(Entries taken from a collection)
* * *

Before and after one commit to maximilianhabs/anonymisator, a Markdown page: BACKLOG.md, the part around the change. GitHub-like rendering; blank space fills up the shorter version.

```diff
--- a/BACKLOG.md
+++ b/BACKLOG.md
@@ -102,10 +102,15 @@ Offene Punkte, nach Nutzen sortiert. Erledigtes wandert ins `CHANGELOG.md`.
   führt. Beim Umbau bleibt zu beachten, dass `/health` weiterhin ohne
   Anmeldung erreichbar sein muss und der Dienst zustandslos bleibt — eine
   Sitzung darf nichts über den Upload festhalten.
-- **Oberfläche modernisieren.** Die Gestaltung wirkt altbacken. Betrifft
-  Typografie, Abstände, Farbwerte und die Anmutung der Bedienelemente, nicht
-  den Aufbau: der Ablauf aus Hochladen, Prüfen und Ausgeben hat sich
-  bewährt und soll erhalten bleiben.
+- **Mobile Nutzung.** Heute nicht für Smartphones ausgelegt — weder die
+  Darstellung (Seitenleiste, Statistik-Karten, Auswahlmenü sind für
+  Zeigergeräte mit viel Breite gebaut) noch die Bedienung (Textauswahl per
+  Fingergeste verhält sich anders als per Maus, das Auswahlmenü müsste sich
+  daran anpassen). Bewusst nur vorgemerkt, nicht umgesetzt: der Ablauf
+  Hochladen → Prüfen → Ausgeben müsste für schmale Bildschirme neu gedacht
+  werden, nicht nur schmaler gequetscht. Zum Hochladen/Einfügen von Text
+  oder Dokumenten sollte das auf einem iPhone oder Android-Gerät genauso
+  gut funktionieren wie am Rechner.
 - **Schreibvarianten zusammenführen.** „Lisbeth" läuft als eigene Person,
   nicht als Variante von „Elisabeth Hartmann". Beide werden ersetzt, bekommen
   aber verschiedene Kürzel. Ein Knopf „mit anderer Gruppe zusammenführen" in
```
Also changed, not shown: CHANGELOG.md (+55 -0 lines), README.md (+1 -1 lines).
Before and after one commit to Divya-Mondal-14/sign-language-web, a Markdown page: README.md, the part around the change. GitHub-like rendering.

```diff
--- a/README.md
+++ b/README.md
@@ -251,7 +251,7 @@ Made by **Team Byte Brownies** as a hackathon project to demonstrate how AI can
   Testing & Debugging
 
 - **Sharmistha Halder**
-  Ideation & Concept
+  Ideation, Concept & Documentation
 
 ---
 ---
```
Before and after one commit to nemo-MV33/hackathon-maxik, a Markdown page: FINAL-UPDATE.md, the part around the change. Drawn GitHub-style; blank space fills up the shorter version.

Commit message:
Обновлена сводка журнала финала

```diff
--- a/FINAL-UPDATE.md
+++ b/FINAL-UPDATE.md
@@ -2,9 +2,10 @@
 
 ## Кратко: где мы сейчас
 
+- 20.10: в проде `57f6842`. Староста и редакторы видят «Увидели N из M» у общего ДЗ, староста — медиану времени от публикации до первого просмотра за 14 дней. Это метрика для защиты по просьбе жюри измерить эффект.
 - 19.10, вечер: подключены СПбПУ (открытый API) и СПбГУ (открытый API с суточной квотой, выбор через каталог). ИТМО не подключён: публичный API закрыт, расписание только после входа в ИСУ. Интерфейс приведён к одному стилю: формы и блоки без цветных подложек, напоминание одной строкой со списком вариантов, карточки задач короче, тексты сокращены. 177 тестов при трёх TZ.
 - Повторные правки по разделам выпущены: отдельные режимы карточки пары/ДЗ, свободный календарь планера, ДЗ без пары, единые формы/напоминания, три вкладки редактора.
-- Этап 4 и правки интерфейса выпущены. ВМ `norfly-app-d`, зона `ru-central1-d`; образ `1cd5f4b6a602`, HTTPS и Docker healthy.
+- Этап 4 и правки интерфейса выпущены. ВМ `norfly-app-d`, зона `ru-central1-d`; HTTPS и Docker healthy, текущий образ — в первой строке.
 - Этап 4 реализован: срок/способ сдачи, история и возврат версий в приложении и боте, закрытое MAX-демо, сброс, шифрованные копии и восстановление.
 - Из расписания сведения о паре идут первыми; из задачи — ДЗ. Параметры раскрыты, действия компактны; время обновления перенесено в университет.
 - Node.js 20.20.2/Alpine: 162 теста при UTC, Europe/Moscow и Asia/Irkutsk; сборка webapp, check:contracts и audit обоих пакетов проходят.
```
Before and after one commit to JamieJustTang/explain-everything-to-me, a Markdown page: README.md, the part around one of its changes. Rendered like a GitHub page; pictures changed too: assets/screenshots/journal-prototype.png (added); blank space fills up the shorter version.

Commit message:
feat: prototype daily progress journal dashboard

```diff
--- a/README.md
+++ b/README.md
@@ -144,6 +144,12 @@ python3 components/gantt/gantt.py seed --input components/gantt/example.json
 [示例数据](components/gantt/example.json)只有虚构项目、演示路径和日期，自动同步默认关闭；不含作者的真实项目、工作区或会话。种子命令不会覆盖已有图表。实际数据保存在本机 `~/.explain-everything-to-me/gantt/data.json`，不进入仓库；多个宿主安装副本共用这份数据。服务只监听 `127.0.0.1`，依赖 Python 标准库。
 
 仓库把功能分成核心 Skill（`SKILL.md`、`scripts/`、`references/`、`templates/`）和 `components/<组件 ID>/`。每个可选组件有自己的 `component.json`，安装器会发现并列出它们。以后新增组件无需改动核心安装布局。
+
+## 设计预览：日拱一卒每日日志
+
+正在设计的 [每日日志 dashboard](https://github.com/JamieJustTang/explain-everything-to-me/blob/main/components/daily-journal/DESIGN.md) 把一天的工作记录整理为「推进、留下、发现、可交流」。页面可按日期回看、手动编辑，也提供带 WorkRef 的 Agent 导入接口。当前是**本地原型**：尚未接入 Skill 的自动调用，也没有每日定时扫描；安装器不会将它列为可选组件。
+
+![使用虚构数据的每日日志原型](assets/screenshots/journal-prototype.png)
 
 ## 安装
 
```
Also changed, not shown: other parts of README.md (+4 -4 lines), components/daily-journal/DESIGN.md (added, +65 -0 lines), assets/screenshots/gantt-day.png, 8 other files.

* * *

*PROBLEM DETAILS*
Wherever a line of the data holds "README", copy that line.

*ANSWER SECTION*
Also changed, not shown: CHANGELOG.md (+55 -0 lines), README.md (+1 -1 lines).
Before and after one commit to Divya-Mondal-14/sign-language-web, a Markdown page: README.md, the part around the change. GitHub-like rendering.
--- a/README.md
+++ b/README.md
Before and after one commit to JamieJustTang/explain-everything-to-me, a Markdown page: README.md, the part around one of its changes. Rendered like a GitHub page; pictures changed too: assets/screenshots/journal-prototype.png (added); blank space fills up the shorter version.
--- a/README.md
+++ b/README.md
Also changed, not shown: other parts of README.md (+4 -4 lines), components/daily-journal/DESIGN.md (added, +65 -0 lines), assets/screenshots/gantt-day.png, 8 other files.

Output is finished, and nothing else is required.